This may look like score more to Thoreau, but despite the equally limited options for entertainment, there is a sharp distinction between Walden and Nyumbani – community. Last night, Patrick (a new long term volunteer from America) and I were leading a college group from Chicago around on prayer visits. The first home that my group and I went into started out fairly normal. We found one of the older children who spoke English, asked what they wanted to pray about, and prayed with them. Just as we were getting ready to leave, our impromptu-translator Florence asked if we could sit back down because the Shushu wished to give us a gift. Not knowing what to expect, we sat back down. It turned out that the Shushu kept a number of chickens and wish to slaughter and cook one for us. I admit that I had to think about this for a second. On the one hand, a chicken dinner represents a major expense for her family. One chicken equates to about 3 days wages a minimum wage. However, what won out in the end was the sense that she was giving us this incredible gift, and it would be a terrible thing not to honor that. So, we stayed. We ended up hanging out with the family for almost 3 hours watching them cook, singing worship songs, and learning more about each other.

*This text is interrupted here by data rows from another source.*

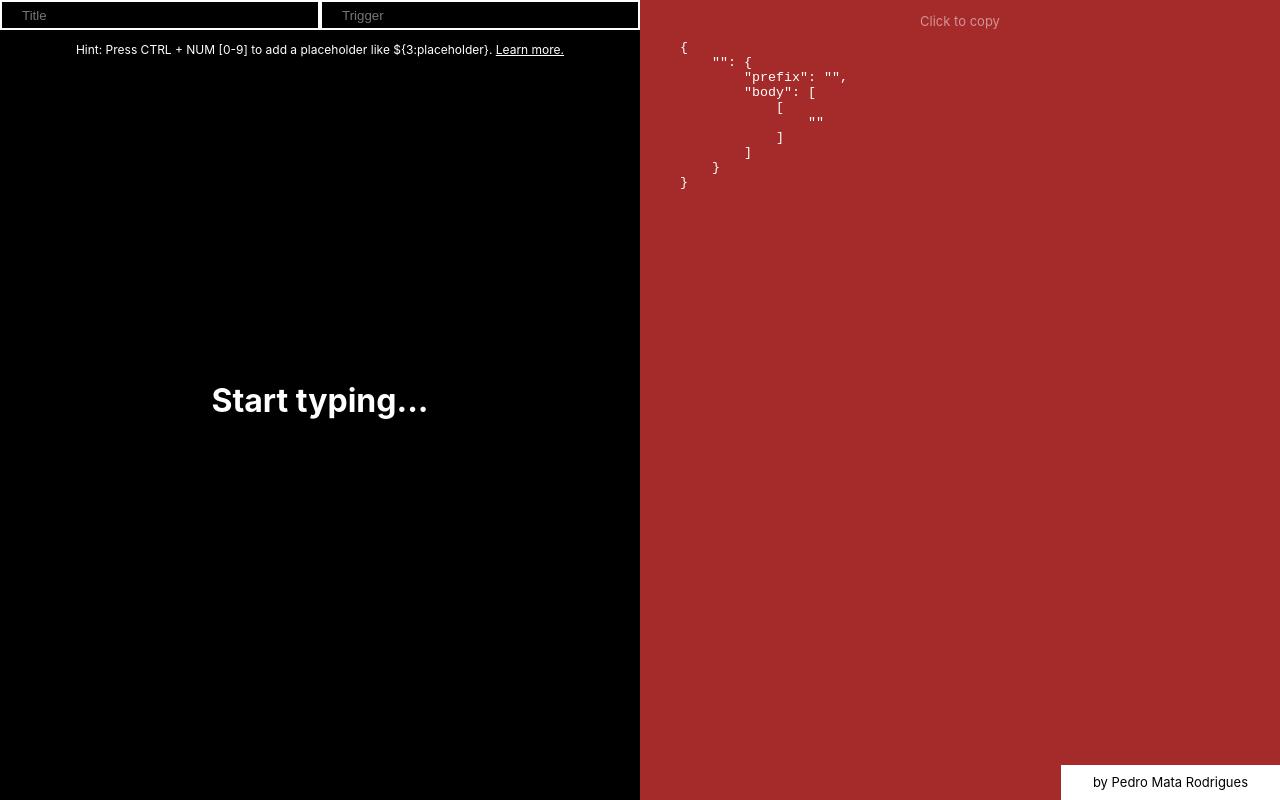
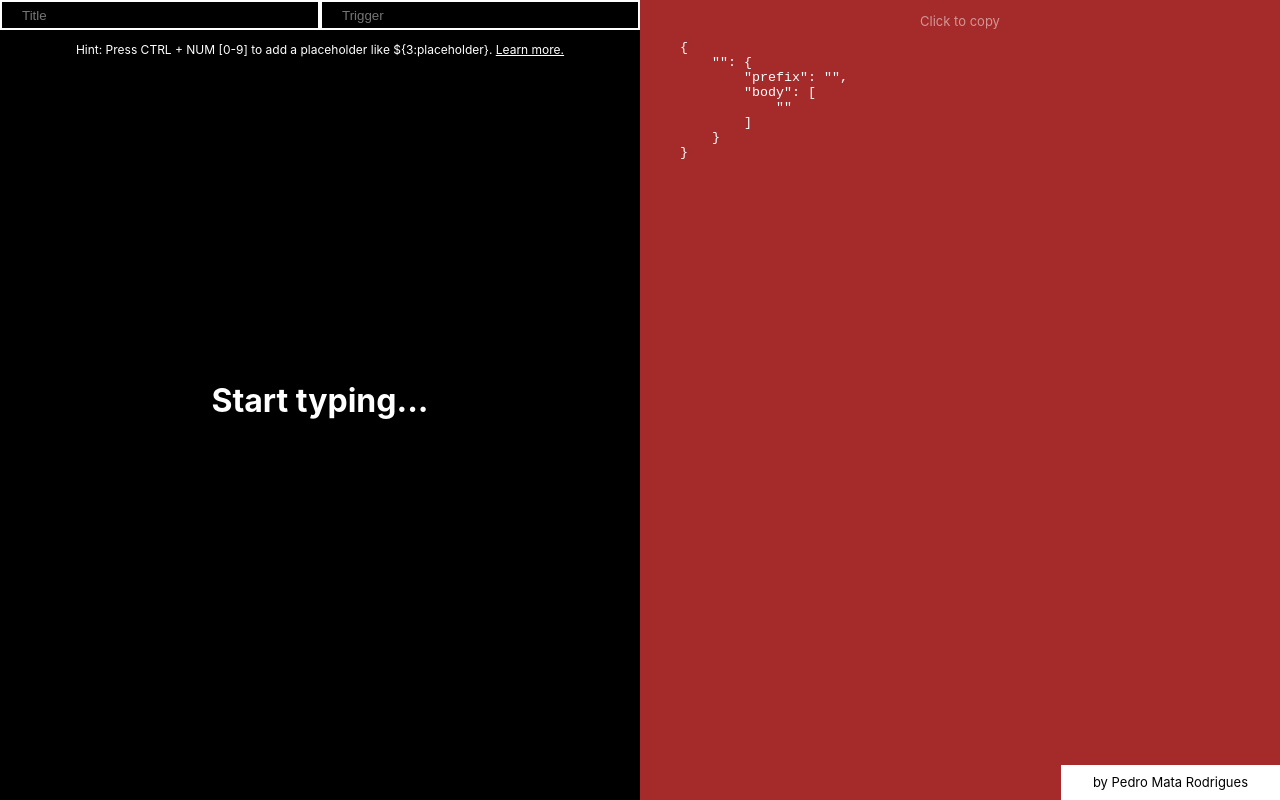
Before and after one commit to pmatarodrigues/snippet-generator, a Next.js app: page / in a window 1280 px wide. Built offline with nearby package versions, Linux system fonts and the light colour scheme.

Commit message:
fix: body had array inside array

```diff
--- a/common/components/elements/ResultContainer/ResultContainer.js
+++ b/common/components/elements/ResultContainer/ResultContainer.js
@@ -14,9 +14,7 @@ const generateCode = (title, trigger, originalCode) => {
     const result = {
         [title]: {
             "prefix": trigger,
-            "body": [
-                transformFunctionIntoString(originalCode)
-            ]
+            "body": transformFunctionIntoString(originalCode) // returns array
         }
     }
 
```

There were a couple 8th graders from Nyumbani Teen Club that came by. The Shushu did a dance to recognized honored guest, and we sat down to eat. The food itself was excellent. Along with the chicken, the made soup, chipati, and potatoes. It was sometimes difficult to tell what part of the chicken one was eating (I definitely ate the lungs and the heart), but it was an absolutely unforgettable experience. After the meal was over, the Shushu prayed over us. I will never know what words she said in her prayer, but the force and spirit behind the prayer was palpable. In missions, it is sometimes easy to slip into the idea that we minister to the people in our assigned community. However, tonight, with the meal and the Shushu’s prayer, it reminded me that we are in ministry with the community. We all ministered to each other last night sharing the love of God.

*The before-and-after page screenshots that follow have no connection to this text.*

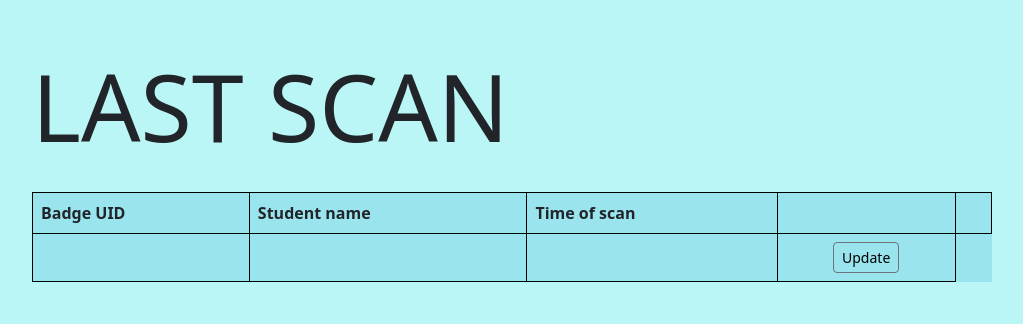
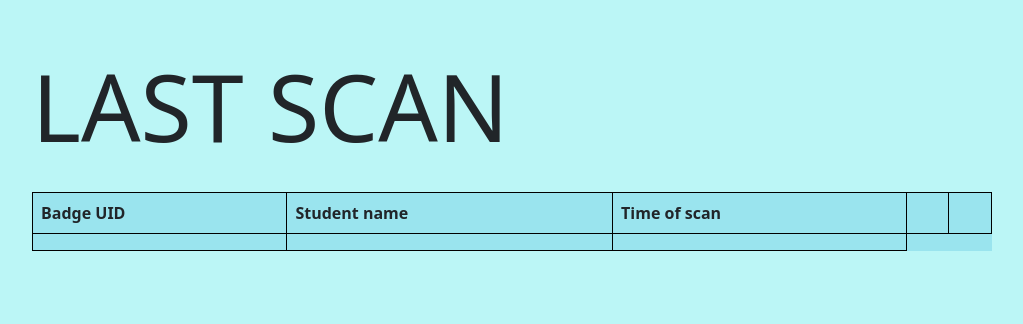
Before and after one commit to 19network42/badger, a Django app: page /scan/ in a window 1280 px wide. Shown: the part 56-380 px from the top of the page, without its empty margins (96-1119 px from the left). Run offline with Django 4.2, Linux system fonts and the light colour scheme; data that the repository does not hold is empty; parts of the project's set-up code (start-up, migrations or seed data) failed here and were passed over.

Commit message:
before merge

```diff
--- a/webapp/template/scans.html
+++ b/webapp/template/scans.html
@@ -16,8 +16,7 @@
 			<td>{{ current_scan.uid }}</td>
 			<td>{{ current_scan.login }}</td>
 			<td>{{ current_scan.date }}</td>
-			<td align="center"><a href="{% url 'badges:update_studentbadge' scan.pk %}"
-				class="btn btn-outline-secondary btn-sm">Update</a></td>
+
 		</tr>
 	</table>
 	<h1>ALL SCANS</h1>
@@ -32,6 +31,8 @@
 			<td>{{ scan.uid }}</td>
 			<td>{{ scan.login }}</td>
 			<td>{{ scan.date }}</td>
+			<td align="center"><a href="{% url 'badges:update_studentbadge' scan.pk %}"
+				class="btn btn-outline-secondary btn-sm">Update</a></td>
 		</tr>
 		{% endfor %}
 	</table>
```
Also changed, not shown: webapp/badges/migrations/0001_initial.py, webapp/badges/migrations/0002_remove_badge_lost_studentbadge_lost.py (deleted), webapp/pages/migrations/0001_initial.py, webapp/pages/migrations/0002_alter_mode_amount_alter_mode_type.py (deleted), webapp/pages/migrations/0003_alter_event_date_alter_event_end_alter_mode_event.py (deleted), webapp/pages/migrations/0004_alter_event_date_alter_event_end.py (deleted).
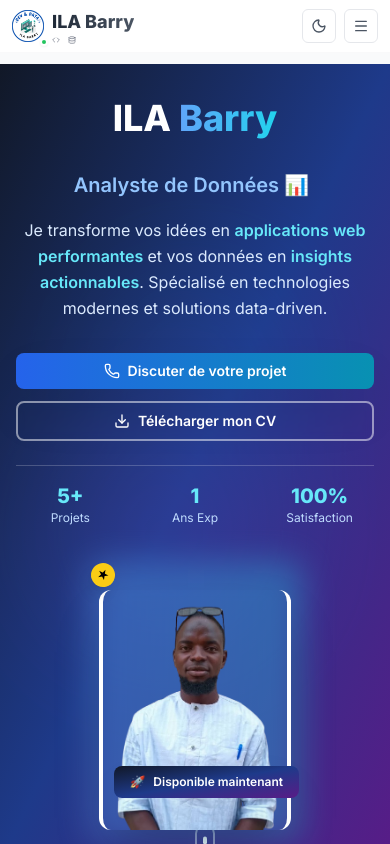
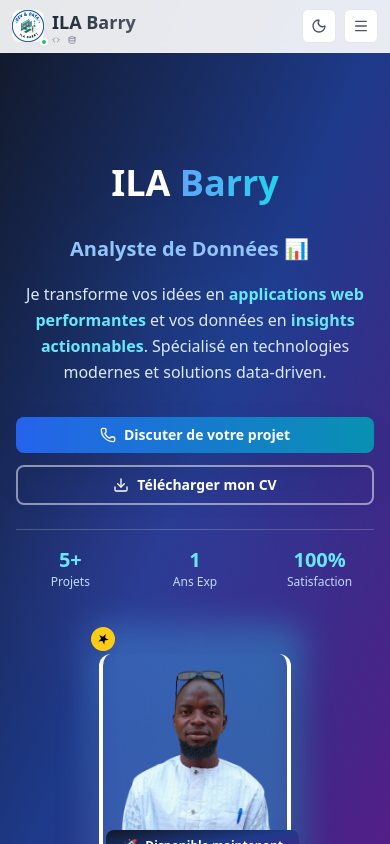
Before and after one commit to Ilabarry/portfolio-barry, a React (Vite) app: page / in a window 390 px wide. Shown: the top 844 px of the page. Built offline with nearby package versions, Linux system fonts and the light colour scheme.

Commit message:
gerer la responsive totale

```diff
--- a/src/components/Hero.jsx
+++ b/src/components/Hero.jsx
@@ -53,7 +53,7 @@ const Hero = () => {
         <div className="absolute bottom-1/4 right-1/4 w-64 h-64 md:w-96 md:h-96 bg-purple-500 rounded-full blur-3xl"></div>
       </motion.div>
 
-      <div className="container mx-auto px-4 sm:px-6 py-8 sm:py-12 md:py-14 relative z-10">
+      <div className="container mt-32 mx-auto px-4 sm:px-6 py-8 sm:py-12 md:py-14 relative z-10">
         <div className="flex flex-col lg:flex-row items-center justify-between gap-6 sm:gap-8 md:gap-12">
 
           {/* Colonne texte animée */}
--- a/src/index.css
+++ b/src/index.css
@@ -2,157 +2,3 @@
 @tailwind base;
 @tailwind components;
 @tailwind utilities;
-
-@layer base {
-  html {
-    scroll-behavior: smooth;
-    /* Empêche le débordement horizontal */
-    overflow-x: hidden;
-    width: 100%;
-  }
-
-  body {
-    font-family: 'Inter', system-ui, -apple-system, sans-serif;
-    @apply bg-gray-50 text-gray-900 pt-16;
-    /* Empêche le débordement horizontal */
-    /* overflow-x: hidden; */
-    width: 100%;
-    position: relative;
-  }
-
-  body.dark {
-    @apply bg-gray-900 text-gray-100;
-  }
-
-  /* Reset des marges et padding pour tous les éléments */
-  * {
-    box-sizing: border-box;
-  }
-
-  /* Assure que les images ne débordent pas */
-  img {
-    max-width: 100%;
-    height: auto;
-  }
-}
-
-@layer components {
-  /* Container global pour éviter les débordements */
-  .container {
-    @apply mx-auto px-4 sm:px-6;
-    max-width: 100%;
-  }
-
-  .card-pro {
-    @apply bg-white border border-gray-200 rounded-2xl p-6 shadow-lg flex flex-col transition-all duration-300;
-    /* Empêche le débordement */
-    max-width: 100%;
-  }
-
-  .card-pro:hover {
-    @apply -translate-y-1 shadow-xl;
-  }
-
-  .dark .card-pro {
-    @apply bg-gray-800 border-gray-700;
-  }
-
-  .icon-wrap {
-    @apply w-14 h-14 rounded-2xl bg-blue-100 text-blue-600 flex items-center justify-center text-xl mb-3;
-  }
-
-  .dark .icon-wrap {
-    @apply bg-blue-900/30 text-blue-400;
-  }
-
-  .btn-social {
-    @apply w-10 h-10 rounded-full bg-white/20 border border-white/35 text-white flex items-center justify-center transition-all duration-200;
-  }
-
-  .btn-social:hover {
-    @apply -translate-y-0.5 bg-white/35;
-  }
-
-  .badge-tech {
-    @apply inline-block text-xs px-2 py-1 rounded-full bg-blue-100 text-blue-600 mr-1 mb-1;
-  }
-
-  .dark .badge-tech {
-    @apply bg-blue-900/30 text-blue-300;
-  }
-
-  .list-checked {
-    @apply list-none pl-0;
-  }
-
-  .list-checked li {
-    @apply pl-6 relative mb-2;
-  }
-
-  .list-checked li:before {
-    content: "✓";
-    @apply absolute left-0 text-blue-600 font-bold;
-  }
-
-  /* Classes utilitaires pour les sections */
-  .section-pad {
-    @apply py-20;
-  }
-
-  .bg-soft {
-    @apply bg-blue-50;
-  }
-
-  .dark .bg-soft {
-    @apply bg-gray-800;
-  }
-
-  .section-title {
-    @apply text-3xl md:text-4xl font-black mb-6 text-blue-600 text-center;
-  }
-
-  .text-muted {
-    @apply text-gray-600;
-  }
-
-  .dark .text-muted {
-    @apply text-gray-400;
-  }
-
-  @keyframes scale-in {
-    0% {
-      opacity: 0;
-      transform: scale(0.8);
-    }
-    100% {
-      opacity: 1;
-      transform: scale(1);
-    }
-  }
-
-  .animate-scale-in {
-    animation: scale-in 0.3s ease-out;
-  }
-
-  /* Correction spécifique pour les débordements mobiles */
-  .mobile-overflow-fix {
-    @apply overflow-hidden;
-  }
-
-  /* Force le word-break pour les longs textes */
-  .break-words {
-    word-wrap: break-word;
-    overflow-wrap: break-word;
-  }
-}
-
-@layer utilities {
-  /* Utilities pour gérer les débordements */
-  .max-w-screen {
-    max-width: 100vw;
-  }
-
-  .min-w-0 {
-    min-width: 0;
-  }
-}
```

Patrick’s group had similar success. At their first house, everyone from every house in the cluster of four squeezed into one room to pray together, and they perfuse in their invitation to come back again. Overall, this was the single most successful evening of prayer visits yet. In a way, it is sad to think that I leave the village so soon.
Everything else here in the village is starting to wrap up for me as well. I finished the student computer lab in the polytechnic and help convince them to start upgrades on the facilities to prevent so much dust from blowing in and killing the computers. Construction on the new walls has already begun (much to my surprise). My teen club partners Suzanne and Dee left at the beginning of the week, so Nyumbani Teen Club is in its last week. Friday, I taught my last preschool lesson with Lettie. I leave the village on Saturday to return to Limuru for a week. In less wistful news, I now share my room with two kittens, Ginger and Sir Stripes-a-lot (I take no blame or credit for their names), and their mother, Lulu. They were born about a month ago and previously lived with another volunteer who left, so, now they live with me. They are fairly adorable and mostly wander around my room doing things that are cute. It gives the place more of a homey feeling.

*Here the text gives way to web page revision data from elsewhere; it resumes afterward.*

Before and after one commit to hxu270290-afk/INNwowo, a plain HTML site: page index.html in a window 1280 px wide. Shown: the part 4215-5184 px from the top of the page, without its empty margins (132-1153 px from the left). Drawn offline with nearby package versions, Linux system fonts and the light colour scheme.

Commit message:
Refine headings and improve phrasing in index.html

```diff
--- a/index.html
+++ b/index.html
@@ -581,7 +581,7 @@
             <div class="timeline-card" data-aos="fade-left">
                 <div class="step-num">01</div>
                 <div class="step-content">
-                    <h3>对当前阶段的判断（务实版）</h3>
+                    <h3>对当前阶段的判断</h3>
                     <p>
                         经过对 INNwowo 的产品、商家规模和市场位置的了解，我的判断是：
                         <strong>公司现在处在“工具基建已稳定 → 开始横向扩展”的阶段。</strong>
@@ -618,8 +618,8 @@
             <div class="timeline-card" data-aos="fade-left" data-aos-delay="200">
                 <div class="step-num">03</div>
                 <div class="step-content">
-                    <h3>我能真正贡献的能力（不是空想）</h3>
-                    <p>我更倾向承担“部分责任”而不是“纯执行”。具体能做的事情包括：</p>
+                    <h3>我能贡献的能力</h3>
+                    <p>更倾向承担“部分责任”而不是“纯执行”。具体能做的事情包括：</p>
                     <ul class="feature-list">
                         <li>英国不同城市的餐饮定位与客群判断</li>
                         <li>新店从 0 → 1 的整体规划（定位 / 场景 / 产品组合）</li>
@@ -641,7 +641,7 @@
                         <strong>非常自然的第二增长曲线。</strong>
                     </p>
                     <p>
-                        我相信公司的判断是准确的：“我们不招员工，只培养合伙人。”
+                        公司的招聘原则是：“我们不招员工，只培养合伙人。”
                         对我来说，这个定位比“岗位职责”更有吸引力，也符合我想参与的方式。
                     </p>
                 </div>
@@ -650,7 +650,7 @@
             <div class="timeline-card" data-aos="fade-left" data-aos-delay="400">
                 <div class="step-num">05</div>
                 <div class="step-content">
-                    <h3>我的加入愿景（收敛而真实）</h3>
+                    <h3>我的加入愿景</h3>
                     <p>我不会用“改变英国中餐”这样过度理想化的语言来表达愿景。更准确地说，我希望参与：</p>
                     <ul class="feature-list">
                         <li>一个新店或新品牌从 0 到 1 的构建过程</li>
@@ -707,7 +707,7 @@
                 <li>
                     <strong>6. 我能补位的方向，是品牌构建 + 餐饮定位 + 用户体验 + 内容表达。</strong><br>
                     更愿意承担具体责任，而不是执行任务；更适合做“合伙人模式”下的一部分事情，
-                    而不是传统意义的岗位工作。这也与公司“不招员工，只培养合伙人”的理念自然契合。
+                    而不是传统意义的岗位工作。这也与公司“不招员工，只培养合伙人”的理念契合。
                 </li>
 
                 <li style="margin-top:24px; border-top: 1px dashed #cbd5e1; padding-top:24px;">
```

In terms of upcoming logistics, expect one more post this week either Friday or Saturday wrapping up my time in the village. From here, I am in Lumuru for a week doing more class, then London for 2 days to visit my brother, Drew, and then it is off to Peru. In short, you can expect updates all the way through August 22nd, when I go back to class. Please stay tune, and as always, thanks so much for your thoughts, comments, and prayers.